Records shown:
════

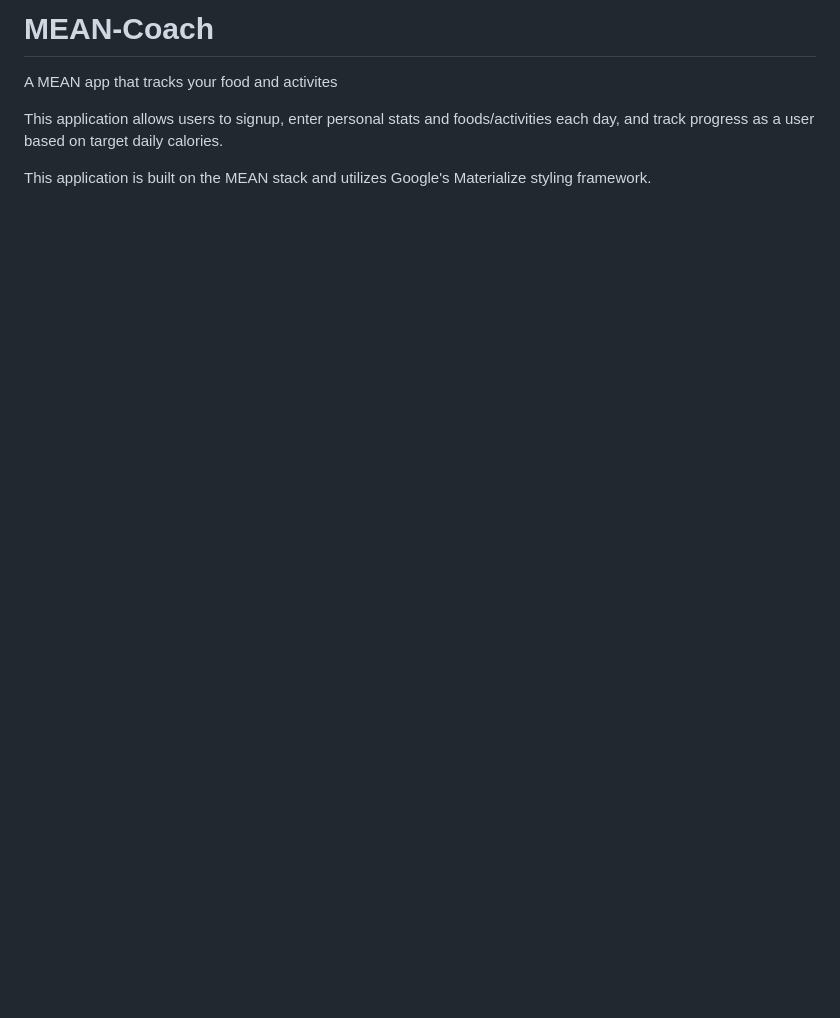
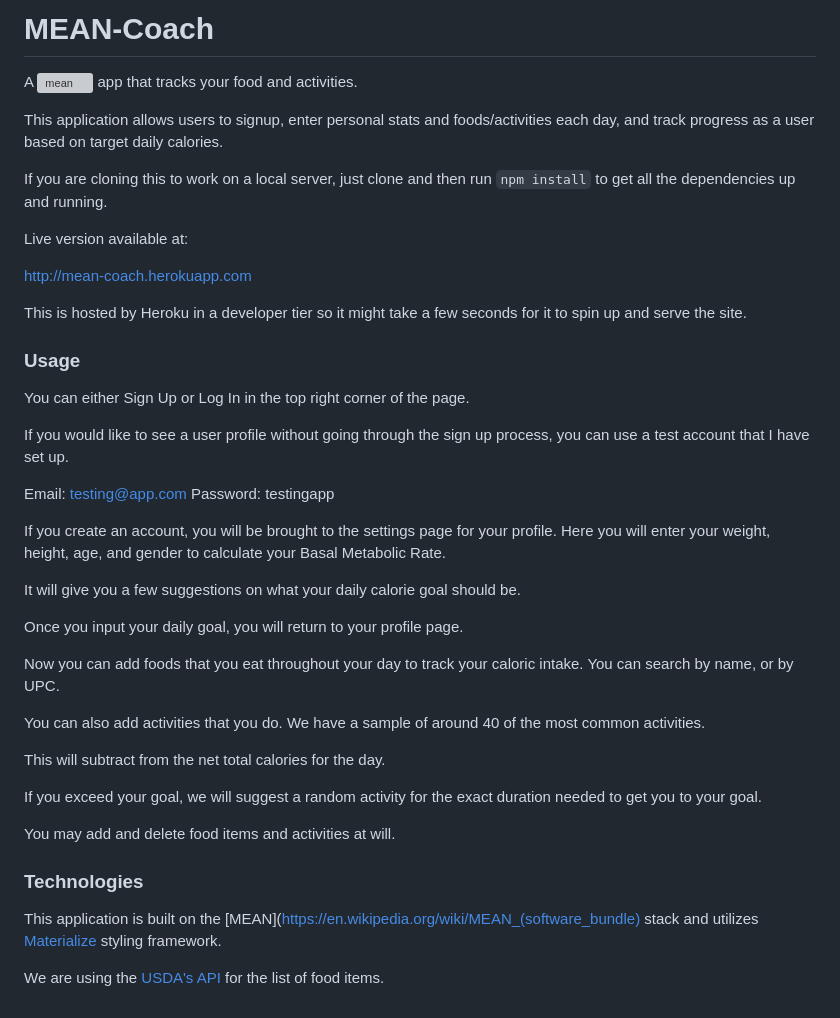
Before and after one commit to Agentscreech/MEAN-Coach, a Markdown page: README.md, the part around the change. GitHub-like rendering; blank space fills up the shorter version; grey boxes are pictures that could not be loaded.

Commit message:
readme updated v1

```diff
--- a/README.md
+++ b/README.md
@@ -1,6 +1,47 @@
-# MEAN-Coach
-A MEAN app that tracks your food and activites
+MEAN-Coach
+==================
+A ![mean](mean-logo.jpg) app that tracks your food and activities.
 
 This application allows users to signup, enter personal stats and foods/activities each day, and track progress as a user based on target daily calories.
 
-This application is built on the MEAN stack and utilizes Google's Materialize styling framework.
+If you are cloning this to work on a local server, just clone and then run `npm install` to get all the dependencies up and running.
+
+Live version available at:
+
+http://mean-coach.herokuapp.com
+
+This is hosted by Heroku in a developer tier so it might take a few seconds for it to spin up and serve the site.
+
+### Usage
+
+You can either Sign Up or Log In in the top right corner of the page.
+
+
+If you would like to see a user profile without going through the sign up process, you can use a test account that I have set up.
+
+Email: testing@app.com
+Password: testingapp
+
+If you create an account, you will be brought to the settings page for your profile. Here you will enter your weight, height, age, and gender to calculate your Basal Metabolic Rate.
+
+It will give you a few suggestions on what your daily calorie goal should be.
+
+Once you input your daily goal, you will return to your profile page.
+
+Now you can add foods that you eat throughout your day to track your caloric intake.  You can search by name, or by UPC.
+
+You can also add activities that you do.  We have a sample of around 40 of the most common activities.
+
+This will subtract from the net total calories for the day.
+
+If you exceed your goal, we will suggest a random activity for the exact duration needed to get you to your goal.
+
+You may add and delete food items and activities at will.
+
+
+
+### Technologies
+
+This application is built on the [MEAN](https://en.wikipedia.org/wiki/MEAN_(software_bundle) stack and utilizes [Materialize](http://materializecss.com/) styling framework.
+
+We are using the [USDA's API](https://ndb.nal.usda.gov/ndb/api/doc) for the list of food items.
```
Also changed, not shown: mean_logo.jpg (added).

════

To do:
Show each line from the material above where the string "activities" can be found.

Solved problem:
+A ![mean](mean-logo.jpg) app that tracks your food and activities.
 This application allows users to signup, enter personal stats and foods/activities each day, and track progress as a user based on target daily calories.
+You can also add activities that you do.  We have a sample of around 40 of the most common activities.
+You may add and delete food items and activities at will.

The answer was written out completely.